It’s also notable that measure to enforce international data flows are driving in the opposite direction vs the recent ruling by the European Court of Justice invalidating the fifteen year old Safe Harbor data-transfer agreement between the U.S. and the EU — on the grounds that Europeans’ data was not being adequately protected under a self-certification regime. (It remains to be seen what TTIP will have to say on data flows. Truly that will be a *gets popcorn* moment.)
The EFF says TPP takes the same “flawed approach” as the old EU-U.S. Safe Harbor — i.e. that it tries to “streamline” cross-border data-flows between regions with “comprehensive data protection laws” and those with “weak or voluntary arrangements” by encouraging the former to treat the latter “as in some way equivalent to their own”.

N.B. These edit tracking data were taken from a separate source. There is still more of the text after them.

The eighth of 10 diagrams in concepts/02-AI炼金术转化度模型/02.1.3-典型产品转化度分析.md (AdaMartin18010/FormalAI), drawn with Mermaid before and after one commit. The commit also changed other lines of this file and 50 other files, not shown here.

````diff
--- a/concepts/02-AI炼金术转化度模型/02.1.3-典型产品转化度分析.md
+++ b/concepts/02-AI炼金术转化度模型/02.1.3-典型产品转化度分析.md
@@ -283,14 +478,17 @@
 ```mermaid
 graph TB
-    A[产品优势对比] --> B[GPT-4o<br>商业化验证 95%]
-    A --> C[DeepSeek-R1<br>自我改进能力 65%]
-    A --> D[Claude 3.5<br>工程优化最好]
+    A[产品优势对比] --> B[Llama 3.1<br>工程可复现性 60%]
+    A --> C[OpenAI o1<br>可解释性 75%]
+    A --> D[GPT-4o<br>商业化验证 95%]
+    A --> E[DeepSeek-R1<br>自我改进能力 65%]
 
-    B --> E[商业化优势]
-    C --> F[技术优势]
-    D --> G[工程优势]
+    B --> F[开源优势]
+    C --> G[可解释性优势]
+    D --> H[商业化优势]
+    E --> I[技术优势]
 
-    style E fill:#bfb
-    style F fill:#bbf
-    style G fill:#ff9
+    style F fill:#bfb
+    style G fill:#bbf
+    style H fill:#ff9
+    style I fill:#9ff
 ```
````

“Data flows often are beneficial. At the same time, rules mandating data flows should be narrowly tailored with exceptions that clearly and explicitly allow for the protection of privacy and individual liberties,” adds Public Citizen’s Maybarduk. “The memory of misuse of data and National Security Agency surveillance is so fresh, and we should be careful about giving up control of our data.”
Other criticisms of TPP by consumer and digital rights organizations include: weak provisions on net neutrality (and empty provisions on spam); inadequate definitions of personal information; weak protections for personal data — such as allowing companies to define their own “self-serving standards” (as the EFF puts it) when it comes to privacy; a lowering of consumer protection standards, given that ‘unfairness’ has been left out of the consumer protection section — leaving only ‘fraudulent’ and ‘deceptive’ conduct to be specifically proscribed; prohibitions on government requiring the disclosure of source code for mass market software or products containing the software, thereby limiting the ability of countries to take steps to, for example, bolster the cybersecurity of such products.
The EFF also attacks the Telecommunications chapter for subordinating the security and privacy of users to the commercial interests of business — noting that the former are “only allowed to be taken into account if it can be established that they are not ‘a means of arbitrary or unjustifiable discrimination or a disguised restriction on trade in services’.”
“This is completely backward,” it adds. “There is no value in having telecommunications services if they do not protect the privacy and security of end users; in fact, such services can be positively harmful, causing serious human rights infringements of users. In any other context, human rights would trump commercial considerations — in fact, this would go entirely without saying — but in the topsy-turvy world of trade negotiations, it’s the other way around.”